cookingwithlinux.com: So, after listening to people gripe about this story today, and yesterday, on IRC in email, on various blogs, where Mr Starks was talking about an email he received, I got to thinking. Just to give you context if you don't know what I am on about, click here.

People around planet Earth are chatting about this story, online, in blogs, IRC, even over at UDS I heard it mentioned.

Firstly, is it really a story? I don't think so.

Just not convinced

kmandla.wordpress: So what, you say? So … what proof have you seen that the e-mail acutally happened? Or for that matter, the follow-up phone call? I’ve been a secondary school teacher, and believe you me, most teachers don’t have enough spare time to dash off e-mails threatening legal action. Schools have other ways of dealing with quasi-legal issues.

But beyond that, it’s just a little too convenient. There’s a surprising level of misinformation in the e-mail, presenting a level of ignorance that is almost comical. And the turnaround — or “conversion,” to use a theological term, since the tone of responses smacks of zealotry — takes place within days of the original event. Now the teacher is supposedly having Linux installed on a machine, if I understand it right. Again, how convenient. No identity? A tearful, unsubstantiated phone call? There’s just too much that happens too easily, and all of it makes the author look like a Linux hero.

Rest Here

re: Just not convinced

Did I miss the memo that I got a new ghost writer? That guy stole my entire rant (including the bullet points).

Comment viewing options

Select your preferred way to display the comments and click "Save settings" to activate your changes.

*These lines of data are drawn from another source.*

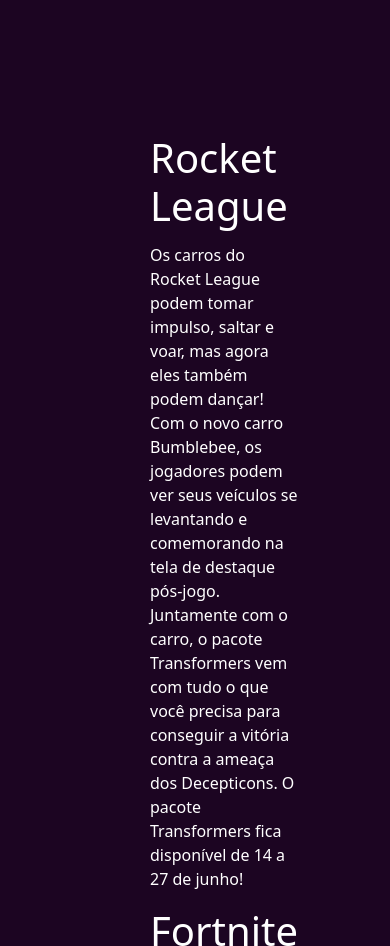
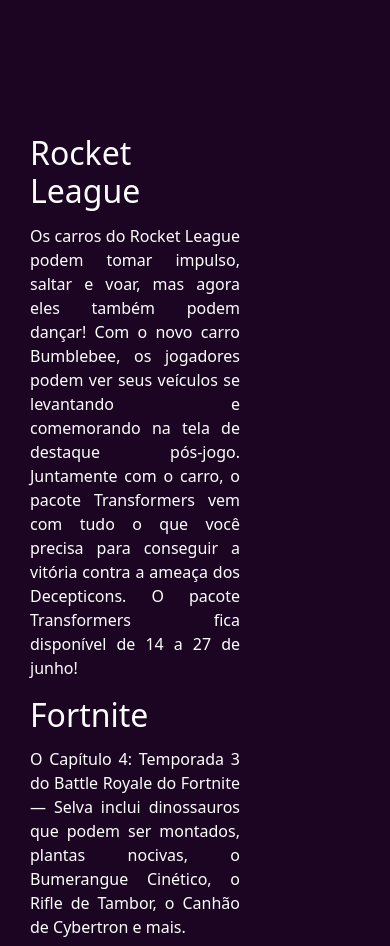
Before and after one commit to PauloRobertoLemos/Projeto-Website, a plain HTML site: page Game.html in a window 390 px wide. Shown: the part 860-1806 px from the top of the page. Drawn offline with nearby package versions, Linux system fonts and the light colour scheme.

Commit message:
ajuste no conteudo do Game

```diff
--- a/css/nav/Game.css
+++ b/css/nav/Game.css
@@ -203,6 +203,12 @@
     }
     #conteudo h2{
         padding: 0;
+        font-size: 2rem;
+        margin-left: -120px;
+    }
+    #conteudo p{
+        margin-left: -120px;
+        text-align: justify;
     }
 }
 /* Configurando as imagens */
```
Also changed, not shown: Game.html (+1 -1 lines).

More in Tux Machines

Kodi 14.0 Helix Unwinds

Merry Christmas and happy holidays, everyone! We are proud to announce the release of Kodi 14.0, which comes with a new name, a new logo, and a wide variety of new features, but underneath the new coat of paint remains the same software we all love. A detailed changelog for Kodi 14 can be found under milestones on our code repository, should you be interested. With that said, let’s take a look at some of the features that come with Kodi 14.0. Read more

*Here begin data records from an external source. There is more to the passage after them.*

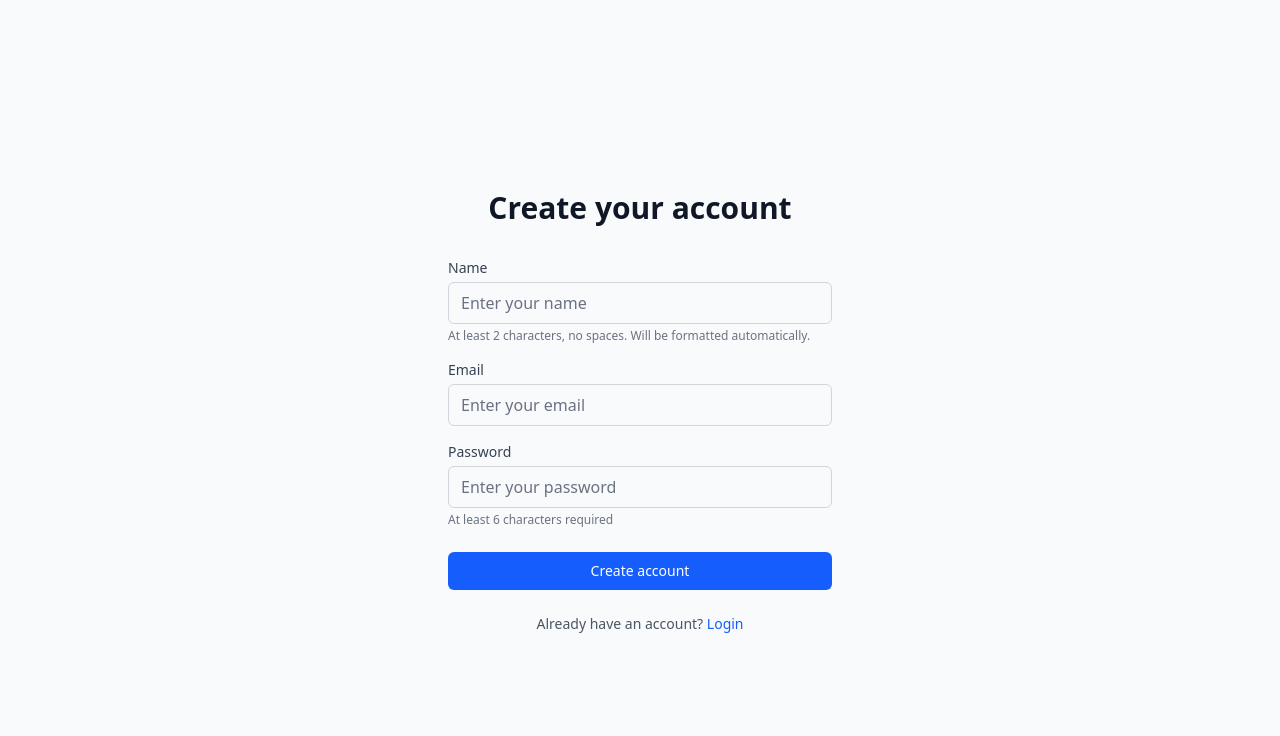
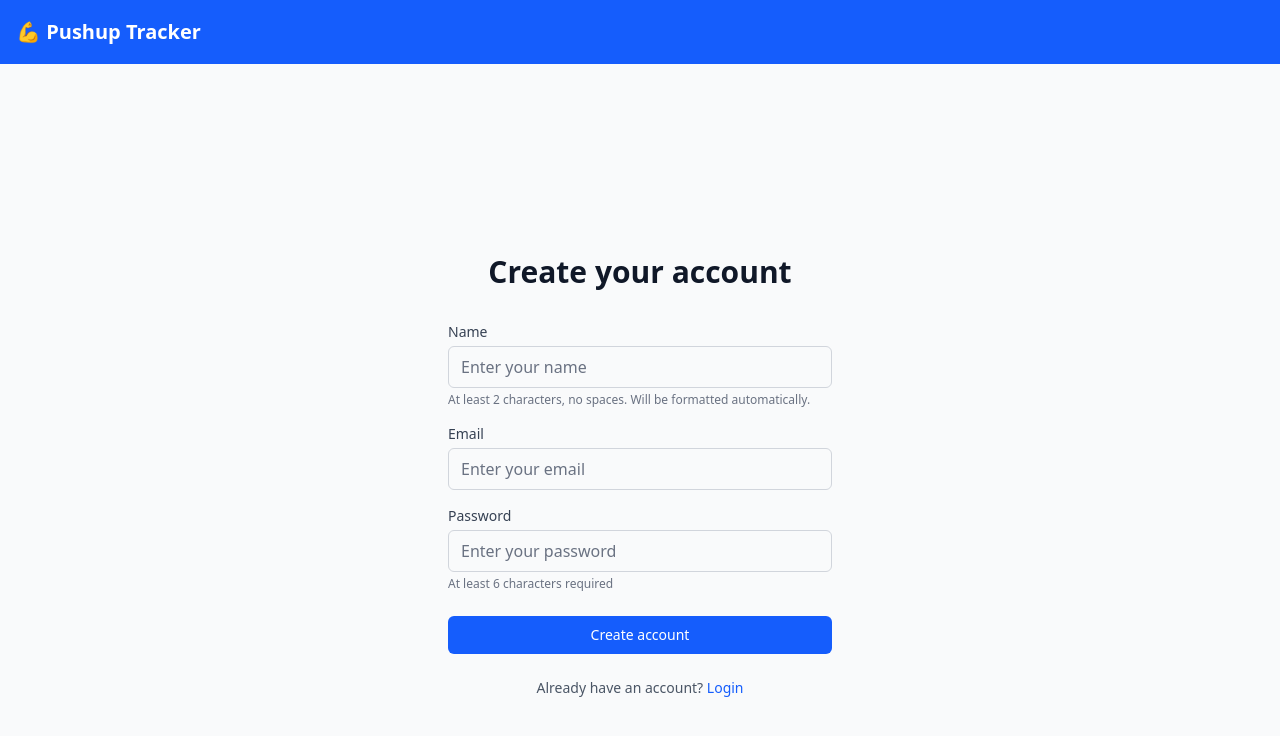
Before and after one commit to seannishanthan/pushup-tracker, a React (Vite) app in the folder frontend/: page /register in a window 1280 px wide. Shown: the top 736 px of the page. Built offline with nearby package versions, Linux system fonts and the light colour scheme; no server answers.

Commit message:
Added navbar without buttons to login and register pages for consistency.

```diff
--- a/frontend/src/components/NavBar.jsx
+++ b/frontend/src/components/NavBar.jsx
@@ -15,11 +15,6 @@ function NavBar() {
         }
     };
 
-    // Don't show navbar if user is not authenticated
-    if (!isAuthenticated) {
-        return null;
-    }
-
     return (
         <nav className="bg-blue-600 shadow-lg">
             <div className="max-w-7xl mx-auto px-4">
@@ -32,7 +27,8 @@ function NavBar() {
                         </Link>
                     </div>
 
-                    {/* Navigation Links */}
+                    {/* Navigation Links - Only show for authenticated users */}
+                    {isAuthenticated && (
                         <div className="flex items-center space-x-4">
                             <Link to="/session" className="bg-blue-700 hover:bg-blue-800 text-white px-4 py-2 rounded-md text-sm font-medium transition-colors border border-blue-500 hover:border-blue-600">
                                 Start Session
@@ -46,6 +42,7 @@ function NavBar() {
                                 {loading ? 'Logging out...' : 'Logout'}
                             </button>
                         </div>
+                    )}
                 </div>
             </div>
         </nav>
--- a/frontend/src/pages/Login.jsx
+++ b/frontend/src/pages/Login.jsx
@@ -4,6 +4,7 @@ import { signInWithEmailAndPassword } from 'firebase/auth';
 import { auth } from '../lib/firebase';
 import { useFirebaseAuth } from '../hooks/useFirebaseAuth';
 import { clearTokenCache } from '../utils/api';
+import NavBar from '../components/NavBar';
 
 function Login() {
     const navigate = useNavigate();
@@ -111,6 +112,8 @@ function Login() {
     };
 
     return (
+        <div>
+            <NavBar />
             <div className="min-h-screen flex items-center justify-center bg-gray-50">
                 <div className="max-w-md w-full space-y-8 p-8">
                     <div>
@@ -199,6 +202,7 @@ function Login() {
                     </form>
                 </div>
             </div>
+        </div>
     );
 }
 
--- a/frontend/src/pages/Register.jsx
+++ b/frontend/src/pages/Register.jsx
@@ -3,6 +3,7 @@ import { Link, useNavigate } from 'react-router-dom';
 import { createUserWithEmailAndPassword, sendEmailVerification } from 'firebase/auth';
 import { auth } from '../lib/firebase';
 import { authAPI } from '../utils/api';
+import NavBar from '../components/NavBar';
 
 function Register() {
   const navigate = useNavigate();
@@ -214,6 +215,8 @@ function Register() {
   };
 
   return (
+    <div>
+      <NavBar />
       <div className="min-h-screen flex items-center justify-center bg-gray-50">
         <div className="max-w-md w-full space-y-8 p-8">
           <div>
@@ -340,6 +343,7 @@ function Register() {
           </form>
         </div>
       </div>
+    </div>
   );
 }
 
```
Lines whose indentation alone changed are shown as unchanged.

KaOS ISO 2014.12

KaOS is very proud to announce the availability of the December release of a new stable ISO. This ISO marks two major milestones for this distribution. Since it’s inception almost two years ago, a need to be ready for UEFI installs has always been a priority. That was tied though to getting a modern Qt based installer that could handle such UEFI installs. With this ISO, both are implemented. Read more

Old FOSS Friend & Foe Represents Sony in Hack

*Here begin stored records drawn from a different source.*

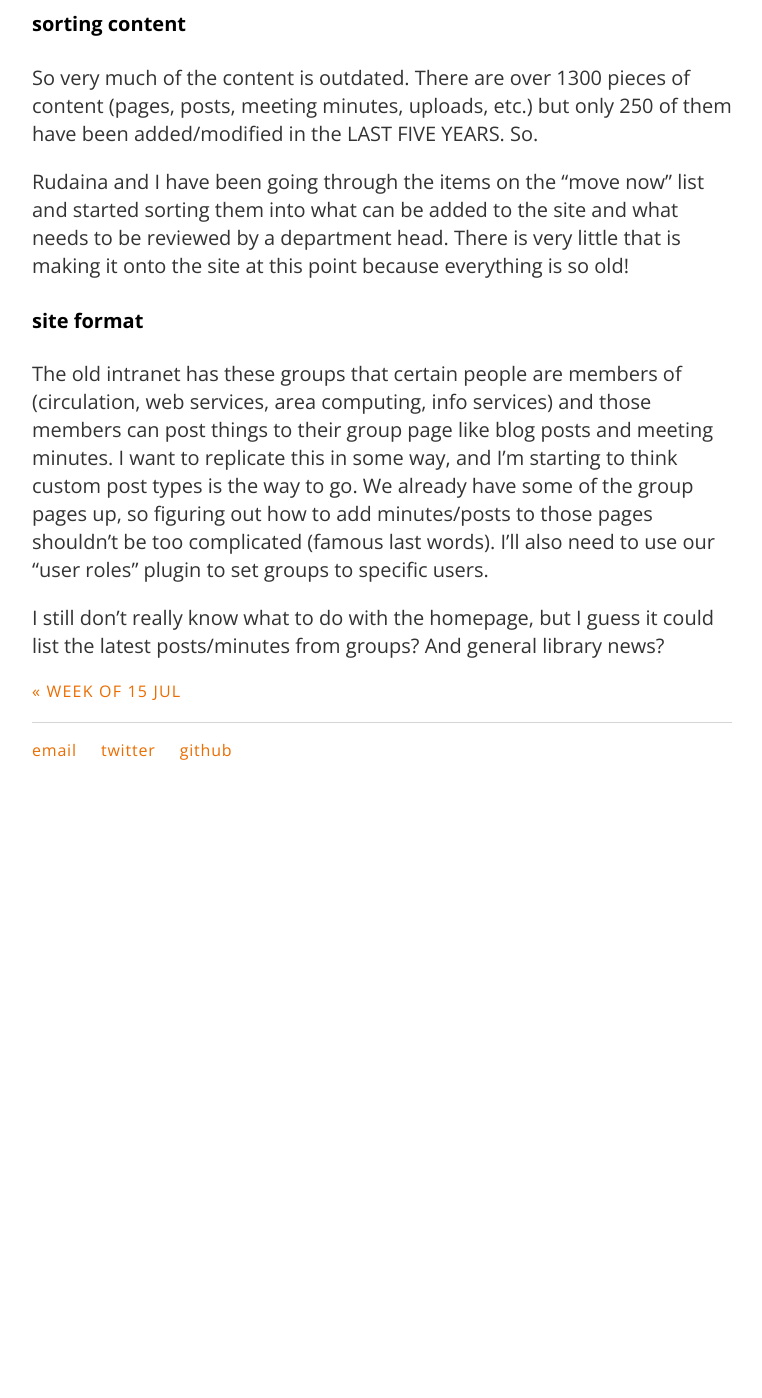
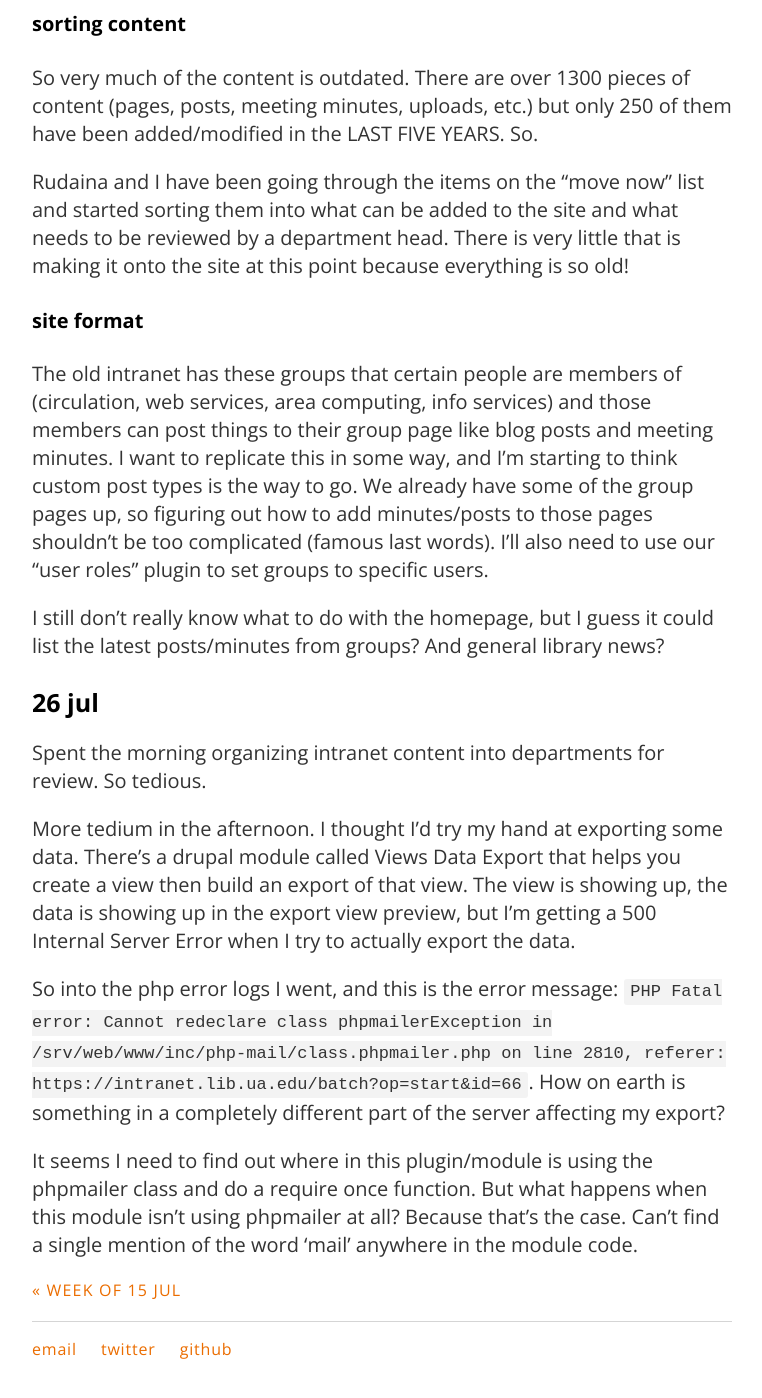
Before and after one commit to carylwyatt/carylwyatt.github.io, a Jekyll site: the page built from _posts/2019-07-22-week-of-22-jul.md, in a window 1280 px wide and 1400 px high, scrolled down 3981 px. Shown: the whole window, without its empty margins (258-1020 px from the left). Built offline with Jekyll 4.4.1, drawn with Linux system fonts in a browser that asks for light colours; emoji names are drawn with the system emoji font; before the commit the page ends 4782 px from its top, so only the background shows below that.

Commit message:
i'm outtie :v:

```diff
--- a/_posts/2019-07-22-week-of-22-jul.md
+++ b/_posts/2019-07-22-week-of-22-jul.md
@@ -82,3 +82,13 @@ Rudaina and I have been going through the items on the "move now" list and start
 The old intranet has these groups that certain people are members of (circulation, web services, area computing, info services) and those members can post things to their group page like blog posts and meeting minutes. I want to replicate this in some way, and I'm starting to think custom post types is the way to go. We already have some of the group pages up, so figuring out how to add minutes/posts to those pages shouldn't be too complicated (famous last words). I'll also need to use our "user roles" plugin to set groups to specific users.
 
 I still don't really know what to do with the homepage, but I guess it could list the latest posts/minutes from groups? And general library news?
+
+### 26 jul
+
+Spent the morning organizing intranet content into departments for review. So tedious.
+
+More tedium in the afternoon. I thought I'd try my hand at exporting some data. There's a drupal module called Views Data Export that helps you create a view then build an export of that view. The view is showing up, the data is showing up in the export view preview, but I'm getting a 500 Internal Server Error when I try to actually export the data.
+
+So into the php error logs I went, and this is the error message: `PHP Fatal error:  Cannot redeclare class phpmailerException in /srv/web/www/inc/php-mail/class.phpmailer.php on line 2810, referer: https://intranet.lib.ua.edu/batch?op=start&id=66`. How on earth is something in a completely different part of the server affecting my export?
+
+It seems I need to find out where in this plugin/module is using the phpmailer class and do a require once function. But what happens when this module isn't using phpmailer at all? Because that's the case. Can't find a single mention of the word 'mail' anywhere in the module code.
```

Boies, along with three attorneys representing the States, brought Microsoft to it’s knees — or so it seemed at the time. On November 5, 1999, Judge Thomas Penfield Jackson found that Windows dominance on the PC made the company a monopoly and that the company had taken illegal actions against Apple, Java, Netscape, Lotus Notes, RealNetworks, Linux, and others in order to maintain that monopoly. He ordered Microsoft broken in two, with one company producing Windows and another handling all other Microsoft software. As we all know, Judge Jackson’s solution was never implemented. Although an appeals court upheld the verdict against Redmond, the breakup of the company was overturned and sent back to the lower court for a review by a new judge. Two years later, in September, 2001, under the Bush Administration, the DOJ announced that it was no longer seeking the breakup of Microsoft, and in November reached a settlement which California, Connecticut, Iowa, Florida, Kansas, Minnesota, Utah, Virginia and Massachusetts opposed. The settlement basically required Microsoft to share its APIs and appoint a three person panel that would have complete access to Microsoft’s systems, records, and source code for five years. The settlement didn’t require Microsoft to change any code or stop the company from tying additional software with Windows. Additionally, the DOJ did not require Microsoft to change any of its code. Read more

Study: ‘European Parliament should use open source’

The European Parliament should use free software and open standards for all of its ICT systems and data, concludes a study by the EP’s Greens/European Free Alliance: “That is the most appropriate way for the Parliament to meet its own standard of ‘utmost transparency’.” Read more